(Input for this task Opens)
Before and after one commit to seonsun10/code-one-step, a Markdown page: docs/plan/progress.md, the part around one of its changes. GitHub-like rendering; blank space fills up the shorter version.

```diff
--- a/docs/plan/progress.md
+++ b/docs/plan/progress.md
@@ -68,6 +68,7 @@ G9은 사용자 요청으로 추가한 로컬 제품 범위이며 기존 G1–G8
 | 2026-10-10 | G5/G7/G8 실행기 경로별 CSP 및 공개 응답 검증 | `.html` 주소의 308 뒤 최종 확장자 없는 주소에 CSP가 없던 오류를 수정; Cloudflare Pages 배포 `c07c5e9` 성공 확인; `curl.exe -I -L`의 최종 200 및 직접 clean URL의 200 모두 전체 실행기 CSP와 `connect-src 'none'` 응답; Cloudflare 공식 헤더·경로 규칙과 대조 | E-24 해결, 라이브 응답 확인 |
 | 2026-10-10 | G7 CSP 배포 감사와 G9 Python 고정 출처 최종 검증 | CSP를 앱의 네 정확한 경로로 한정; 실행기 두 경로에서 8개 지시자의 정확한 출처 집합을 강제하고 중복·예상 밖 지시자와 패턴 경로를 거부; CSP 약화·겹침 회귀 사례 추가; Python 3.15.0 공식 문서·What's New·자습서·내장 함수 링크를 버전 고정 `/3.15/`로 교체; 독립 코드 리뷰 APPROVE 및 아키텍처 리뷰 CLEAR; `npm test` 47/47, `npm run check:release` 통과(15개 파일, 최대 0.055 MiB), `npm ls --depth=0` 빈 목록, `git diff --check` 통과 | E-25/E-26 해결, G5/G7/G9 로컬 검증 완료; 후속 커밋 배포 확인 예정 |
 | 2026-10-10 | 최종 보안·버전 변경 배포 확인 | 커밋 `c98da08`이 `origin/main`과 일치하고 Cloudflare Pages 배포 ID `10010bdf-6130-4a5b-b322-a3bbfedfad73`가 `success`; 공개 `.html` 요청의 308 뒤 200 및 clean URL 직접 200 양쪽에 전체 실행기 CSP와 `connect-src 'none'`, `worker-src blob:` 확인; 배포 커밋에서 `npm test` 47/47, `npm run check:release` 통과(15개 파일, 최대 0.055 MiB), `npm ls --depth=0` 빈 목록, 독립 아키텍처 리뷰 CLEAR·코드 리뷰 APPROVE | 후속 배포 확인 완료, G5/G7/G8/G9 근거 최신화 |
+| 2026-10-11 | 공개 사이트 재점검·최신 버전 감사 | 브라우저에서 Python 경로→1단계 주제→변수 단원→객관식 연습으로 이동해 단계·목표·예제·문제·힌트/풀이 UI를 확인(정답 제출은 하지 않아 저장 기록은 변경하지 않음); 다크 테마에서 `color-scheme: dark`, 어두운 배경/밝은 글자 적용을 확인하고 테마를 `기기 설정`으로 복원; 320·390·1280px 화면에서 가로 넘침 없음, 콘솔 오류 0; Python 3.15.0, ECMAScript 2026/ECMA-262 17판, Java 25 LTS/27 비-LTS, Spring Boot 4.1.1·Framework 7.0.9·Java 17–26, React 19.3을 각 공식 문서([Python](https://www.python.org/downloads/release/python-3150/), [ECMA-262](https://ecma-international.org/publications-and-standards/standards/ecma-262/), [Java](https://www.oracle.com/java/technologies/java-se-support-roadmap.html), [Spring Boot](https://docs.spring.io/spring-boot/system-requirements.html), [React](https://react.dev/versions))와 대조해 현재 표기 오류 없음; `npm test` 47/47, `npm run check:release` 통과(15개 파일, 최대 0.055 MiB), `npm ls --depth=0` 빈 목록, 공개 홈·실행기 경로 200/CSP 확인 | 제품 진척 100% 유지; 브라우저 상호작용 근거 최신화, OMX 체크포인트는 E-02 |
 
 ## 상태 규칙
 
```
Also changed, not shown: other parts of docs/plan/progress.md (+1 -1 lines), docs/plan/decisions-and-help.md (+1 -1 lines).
(Input for this task Closes)
Task prompt >>
Your response must consist of all the records, retyped exactly.

Finished task >>
Before and after one commit to seonsun10/code-one-step, a Markdown page: docs/plan/progress.md, the part around one of its changes. GitHub-like rendering; blank space fills up the shorter version.

```diff
--- a/docs/plan/progress.md
+++ b/docs/plan/progress.md
@@ -68,6 +68,7 @@ G9은 사용자 요청으로 추가한 로컬 제품 범위이며 기존 G1–G8
 | 2026-10-10 | G5/G7/G8 실행기 경로별 CSP 및 공개 응답 검증 | `.html` 주소의 308 뒤 최종 확장자 없는 주소에 CSP가 없던 오류를 수정; Cloudflare Pages 배포 `c07c5e9` 성공 확인; `curl.exe -I -L`의 최종 200 및 직접 clean URL의 200 모두 전체 실행기 CSP와 `connect-src 'none'` 응답; Cloudflare 공식 헤더·경로 규칙과 대조 | E-24 해결, 라이브 응답 확인 |
 | 2026-10-10 | G7 CSP 배포 감사와 G9 Python 고정 출처 최종 검증 | CSP를 앱의 네 정확한 경로로 한정; 실행기 두 경로에서 8개 지시자의 정확한 출처 집합을 강제하고 중복·예상 밖 지시자와 패턴 경로를 거부; CSP 약화·겹침 회귀 사례 추가; Python 3.15.0 공식 문서·What's New·자습서·내장 함수 링크를 버전 고정 `/3.15/`로 교체; 독립 코드 리뷰 APPROVE 및 아키텍처 리뷰 CLEAR; `npm test` 47/47, `npm run check:release` 통과(15개 파일, 최대 0.055 MiB), `npm ls --depth=0` 빈 목록, `git diff --check` 통과 | E-25/E-26 해결, G5/G7/G9 로컬 검증 완료; 후속 커밋 배포 확인 예정 |
 | 2026-10-10 | 최종 보안·버전 변경 배포 확인 | 커밋 `c98da08`이 `origin/main`과 일치하고 Cloudflare Pages 배포 ID `10010bdf-6130-4a5b-b322-a3bbfedfad73`가 `success`; 공개 `.html` 요청의 308 뒤 200 및 clean URL 직접 200 양쪽에 전체 실행기 CSP와 `connect-src 'none'`, `worker-src blob:` 확인; 배포 커밋에서 `npm test` 47/47, `npm run check:release` 통과(15개 파일, 최대 0.055 MiB), `npm ls --depth=0` 빈 목록, 독립 아키텍처 리뷰 CLEAR·코드 리뷰 APPROVE | 후속 배포 확인 완료, G5/G7/G8/G9 근거 최신화 |
+| 2026-10-11 | 공개 사이트 재점검·최신 버전 감사 | 브라우저에서 Python 경로→1단계 주제→변수 단원→객관식 연습으로 이동해 단계·목표·예제·문제·힌트/풀이 UI를 확인(정답 제출은 하지 않아 저장 기록은 변경하지 않음); 다크 테마에서 `color-scheme: dark`, 어두운 배경/밝은 글자 적용을 확인하고 테마를 `기기 설정`으로 복원; 320·390·1280px 화면에서 가로 넘침 없음, 콘솔 오류 0; Python 3.15.0, ECMAScript 2026/ECMA-262 17판, Java 25 LTS/27 비-LTS, Spring Boot 4.1.1·Framework 7.0.9·Java 17–26, React 19.3을 각 공식 문서([Python](https://www.python.org/downloads/release/python-3150/), [ECMA-262](https://ecma-international.org/publications-and-standards/standards/ecma-262/), [Java](https://www.oracle.com/java/technologies/java-se-support-roadmap.html), [Spring Boot](https://docs.spring.io/spring-boot/system-requirements.html), [React](https://react.dev/versions))와 대조해 현재 표기 오류 없음; `npm test` 47/47, `npm run check:release` 통과(15개 파일, 최대 0.055 MiB), `npm ls --depth=0` 빈 목록, 공개 홈·실행기 경로 200/CSP 확인 | 제품 진척 100% 유지; 브라우저 상호작용 근거 최신화, OMX 체크포인트는 E-02 |
 
 ## 상태 규칙
 
```
Also changed, not shown: other parts of docs/plan/progress.md (+1 -1 lines), docs/plan/decisions-and-help.md (+1 -1 lines).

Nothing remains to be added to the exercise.